Testifying in Court

Testifying in court can be stressful and scary. But it does not have to be. By preparing for court, you will better understand your responsibilities and what you can expect to take place during the trial. Visit Testifying in Court for more information. 

For more information, including tips about how to prepare for court, visit Preparing for Court.

Testimonial Accommodation

Testimonial accommodations are special steps taken to support victims or witnesses during their testimony in court. Except in special circumstances, a witness will be expected to give their evidence with the accused present in the courtroom. However, if the witness is a child, vulnerable or traumatized as a result of the crime or physically or mentally disabled, Crown counsel may request a testimonial accommodation. For example, the witness may be allowed to testify from behind a screen. 

Court Support for Victims

If you are a victim of crime, resources are available to support you while you are in court. A victim service worker can help you understand what is happening during the court proceedings and provide you with support throughout the court process. They will let you know what to expect and can also attend court with you.
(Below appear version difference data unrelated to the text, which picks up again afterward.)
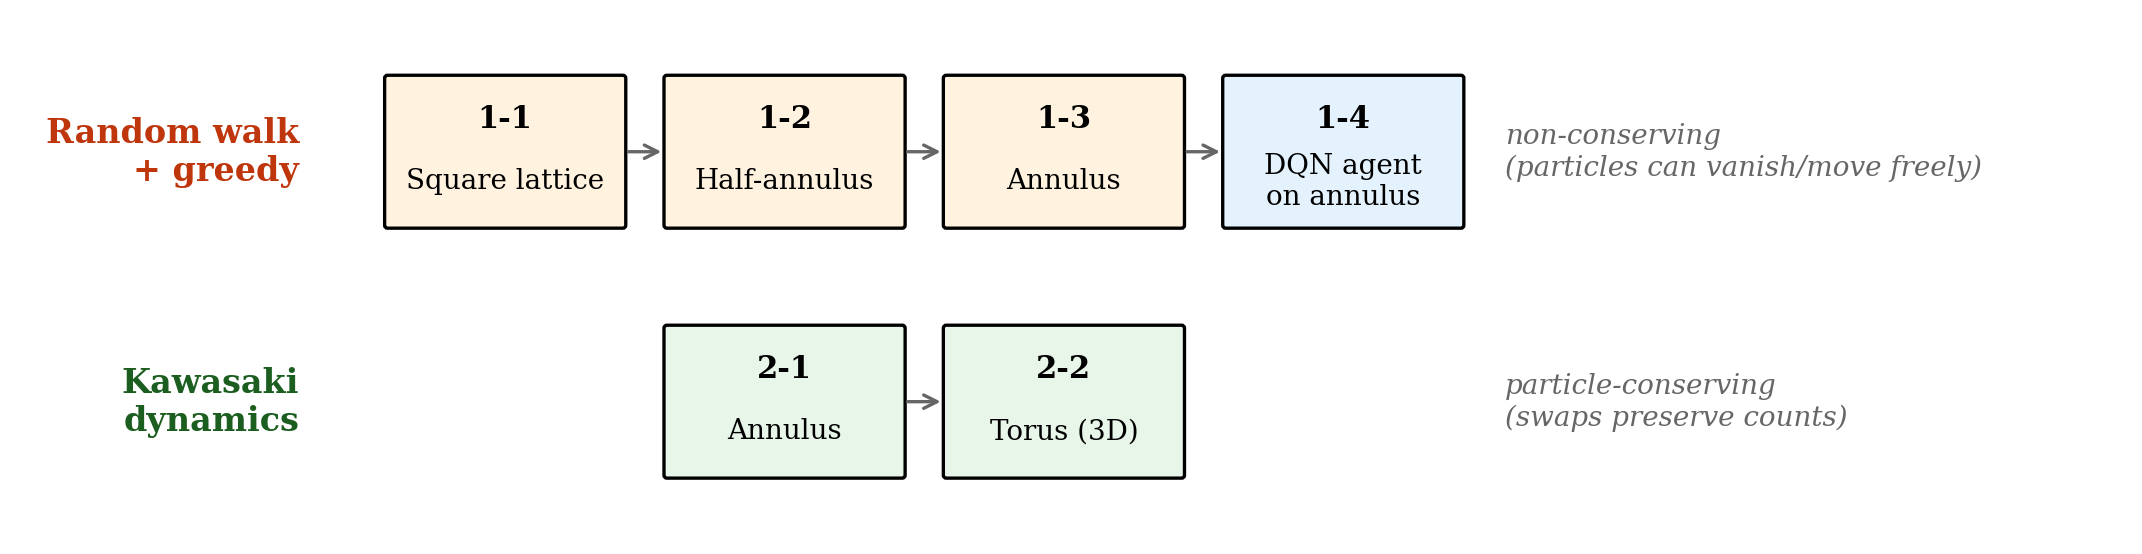
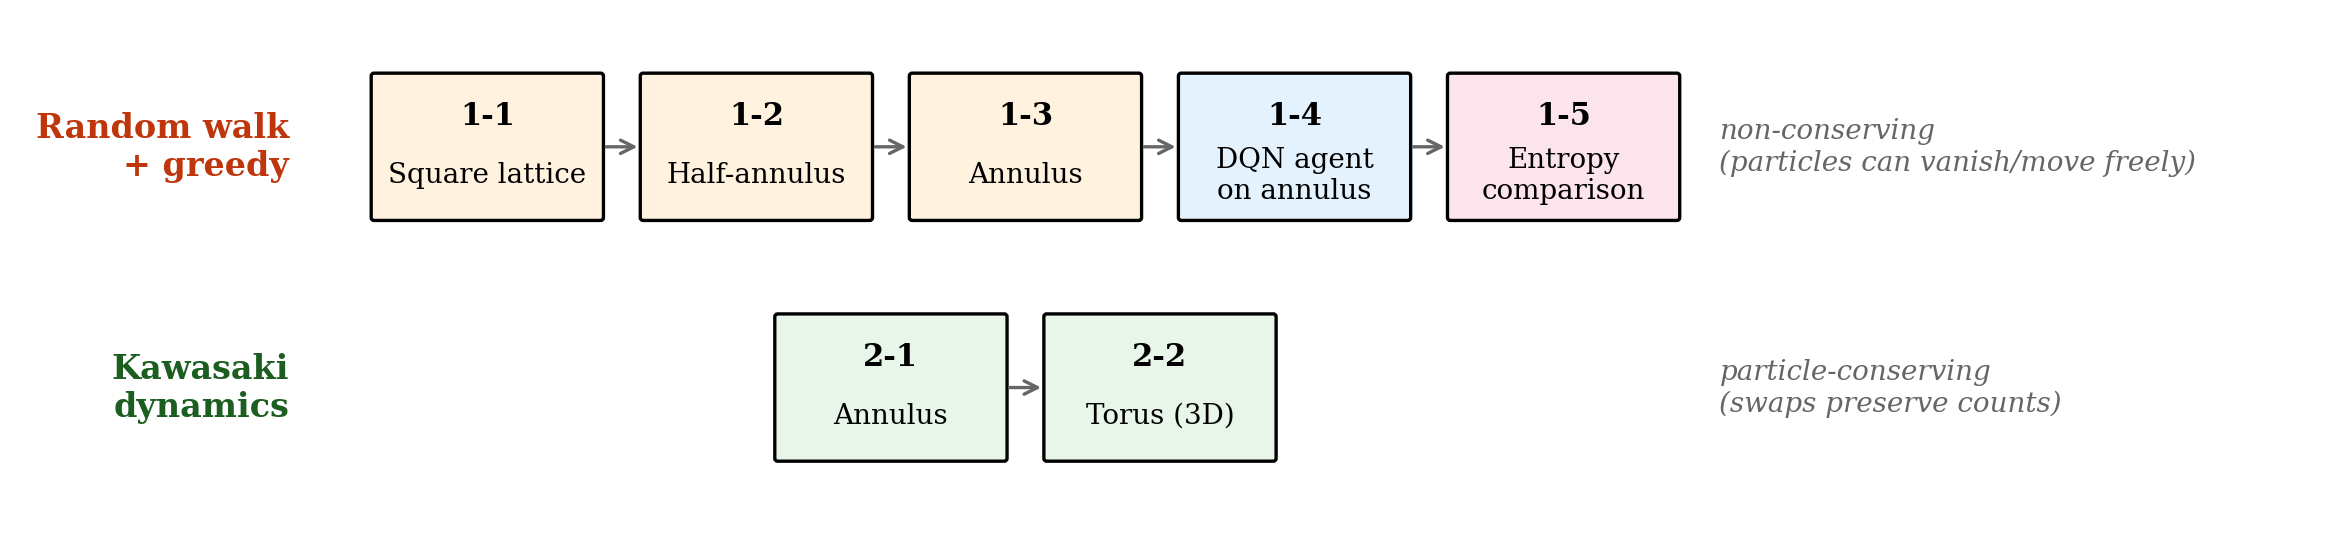
Revision : Physics exmplanation

diff --git a/content/teaching/random-processes/index.md b/content/teaching/random-processes/index.md
@@ -58,7 +58,73 @@ Setup:
 
 After training, the agent is run with ε = 0 (pure greedy). The resulting configurations look qualitatively similar to the hand-coded greedy phase from 1-3.
 
-The honest takeaway is *not* "DQN solves this problem better than the hand-coded rule." It does not. The takeaway is that the agent independently rediscovers a similar strategy — which is a good demonstration that the hand-coded rule was capturing something real about the reward landscape.
+But "qualitatively similar" is too soft a statement to be useful. We need a quantitative way to *compare diffusion across the three policies* — random walk, hand-coded greedy, and the trained DQN agent. That is what §1-5 is for.
+
+### 1-5: quantifying spread with two entropies
+
+Two complementary measurements:
+
+**Occupancy entropy** $S_{\mathrm{occ}}$ — *"how spread the particles are over the annulus"*
+
+Coarse-grain the lattice into $b \times b$ blocks. Let $n_k$ be the number of particles in block $k$, $p_k = n_k / N_{\text{total}}$. Then
+
+$$
+S_{\mathrm{occ}} \,=\, -\sum_k p_k \log p_k.
+$$
+
+This measures how uniformly the particles cover the available space. Maximum value is $\log(\text{number of nonzero blocks})$, achieved when every block has the same particle count.
+
+**Local-pattern entropy** $S_{\mathrm{loc}}$ — *"how diverse the per-particle environments are"*
+
+For each particle, extract the $3 \times 3$ patch centered on it (each cell labeled *wall* / *empty* / *particle*). Build a histogram over all observed patches across all particles, and compute the entropy of that distribution.
+
+$$
+S_{\mathrm{loc}} \,=\, -\sum_{\text{pattern } \pi} q_\pi \log q_\pi.
+$$
+
+Higher = particles experience many *different* local environments → unstructured / random-looking. Lower = particles see *similar* environments → arranged in a regular pattern.
+
+**These two together** give a more honest picture than either alone. A configuration can be uniform on large scales but irregular up close, or vice versa. The two policies that the notebook hand-codes (random walk, global greedy) live at opposite extremes; a learned policy can land somewhere in between.
+
+### Entropy results for three policies
+
+The notebook §1-5 measures both entropies as a function of step count for three policies on the annulus, all starting from the same left-clustered initial state:
+
+- **Random walk** — propose a random move, always accept (subject to exclusion).
+- **Global greedy (hand-coded)** — propose a random move, accept iff the sum of distances to *all* other particles improves.
+- **Local greedy (DQN proxy)** — propose a random move, accept iff the inverse-distance sum to particles within a small local neighborhood ($R = 3$) improves. *This is what a well-trained DQN with a $7 \times 7$ receptive field converges to: a policy that uses only local information.*
+
+> **A note on the "DQN proxy"**: the actual DQN with weights from training is exercised in the notebook itself (the cell after this measurement code uses the trained `policy_net`). For the figure here, I ran a hand-coded *local-greedy* surrogate that captures the same essential structure — uses only local information, gradient-descends on a separation-style score within a small window. The student's job in the notebook is to verify that the *real* trained DQN matches the proxy curves to within reasonable tolerance.
+
+The result:
+
+![Entropy comparison: occupancy entropy (top) and local-pattern entropy (bottom) for the three policies on the annulus over 60k steps](entropy_comparison.png)
+
+And the corresponding lattice configurations at the end of the run:
+
+![Final lattice states for each of the three policies, after 60k steps starting from the same left cluster](final_states.png)
+
+The picture you should take from these figures:
+
+- **Random walk has the lowest occupancy entropy.** Surprising? It is, until you think about it: particles obstruct each other (hard-core exclusion), and 60k steps is *not* enough to reach the equilibrium of the symmetric simple exclusion process on this annulus. The cluster diffuses out, but slowly. This is a useful corrective to the textbook intuition *"random walk → uniform";* on a confined geometry with exclusion, the relaxation timescale matters enormously.
+
+- **Global greedy reaches a *low* $S_{\mathrm{loc}}$.** This is the "ordering" effect: the policy pushes particles into a regular pattern (visible in the final-state figure as a dense ring along the outer boundary), so the local environments around particles are very similar. But the global structure is *not* uniformly spread — most particles are squeezed into the outer ring.
+
+- **Local greedy (DQN proxy) sits between the two.** Its $S_{\mathrm{occ}}$ is the *highest* among the three (best spatial spread), and its $S_{\mathrm{loc}}$ is intermediate (locally ordered, but less rigidly than global greedy). Looking at the final-state figure, the local-greedy lattice has particles distributed in a pattern that fills the *entire* annulus rather than collapsing onto its boundary.
+
+This is the quantitative version of *"DQN learns something useful."* It is *not* simply rediscovering the global greedy rule; it is finding a different operating point — one that compromises perfect local order (which the global rule achieves) for better global spread (which the global rule sacrifices, because its score function pushes toward the outer boundary).
+
+### What this teaches
+
+A pedagogically useful triangle:
+
+|  | $S_{\mathrm{occ}}$ (spread) | $S_{\mathrm{loc}}$ (irregularity) | What the policy is doing |
+|---|---|---|---|
+| Random walk | low (slow relaxation) | high | exploring without coordination |
+| Global greedy | low (boundary collapse) | low | over-correcting toward order |
+| Local greedy / DQN | **high** | medium | balancing both |
+
+This is the kind of distinction students *cannot* see from looking at simulation snapshots alone — the snapshots are suggestive, but they don't separate "spread" from "order" in a quantifiable way. Two complementary entropies do.
 
 ## 2. Kawasaki dynamics
 
@@ -144,17 +210,18 @@ Approximate run times on a free Colab CPU runtime:
 |---|---|
 | 1-1, 1-2, 1-3 (random walk + greedy) | ~ 1 min each |
 | 1-4 (DQN training) | ~ 5–10 min |
+| 1-5 (entropy comparison: RW + Greedy + DQN) | ~ 3 min |
 | 2-1, 2-2 (Kawasaki on annulus + torus) | ~ 2 min each |
 | 2-2.3, 2-2.4 (3D torus visualizations) | ~ 3 min each |
 
-Total: under 20 minutes if you skip the DQN cell, around 30 minutes including it.
+Total: under 25 minutes if you skip the DQN training in §1-4, around 35 minutes including it.
 
 ## What I would do differently next time
 
 Three notes for myself if I teach this lecture again:
 
 - **Move the Kawasaki section earlier.** The conservation-law contrast is the most surprising thing in the notebook, and currently it lands at the end after 1.5 hours of build-up. Half an hour of random walk + greedy is enough.
-- **Drop the DQN cell, or split it off.** It is a fun demonstration but adds a lot of conceptual surface area (replay buffers, target networks, ε-decay) that distracts from the dynamics theme. A separate "Day 2.5" notebook on RL would be cleaner.
+- **Lead with the entropy framing.** The §1-5 entropy comparison turned out to be the place where the lecture's claims ("random walk diffuses," "greedy orders," "DQN does both") become *verifiable* rather than just suggestive. In a future iteration I would introduce $S_{\mathrm{occ}}$ and $S_{\mathrm{loc}}$ at the start of §1, measure them throughout, and let the entropy curves carry the explanatory weight.
 - **Add a coarsening exercise.** Finite-temperature Kawasaki at low $T$ produces visually striking domain growth that is not in the current notebook. The exercise hint at the end of §3 above is the place to start.
 
 ## References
You can contact a victim service worker by calling VictimLinkBC.

Arriving at the Courthouse

You may be attending court to watch or you may have been requested to testify as a witness.

If you have been requested to testify as a witness by Crown counsel, on the day of the trial, please go to the Crown counsel reception desk with your letter requesting that you attend court. They will direct you to the courtroom where your case will be held. They will also let you know where you can wait prior to being called to testify. 

At the beginning of the trial, all witnesses will be asked to leave the courtroom until it is their turn to testify. This is so the witnesses tell their stories independently and are not influenced by what other witnesses say in court.

More Information

See Court Appearances Before the Trial for more information.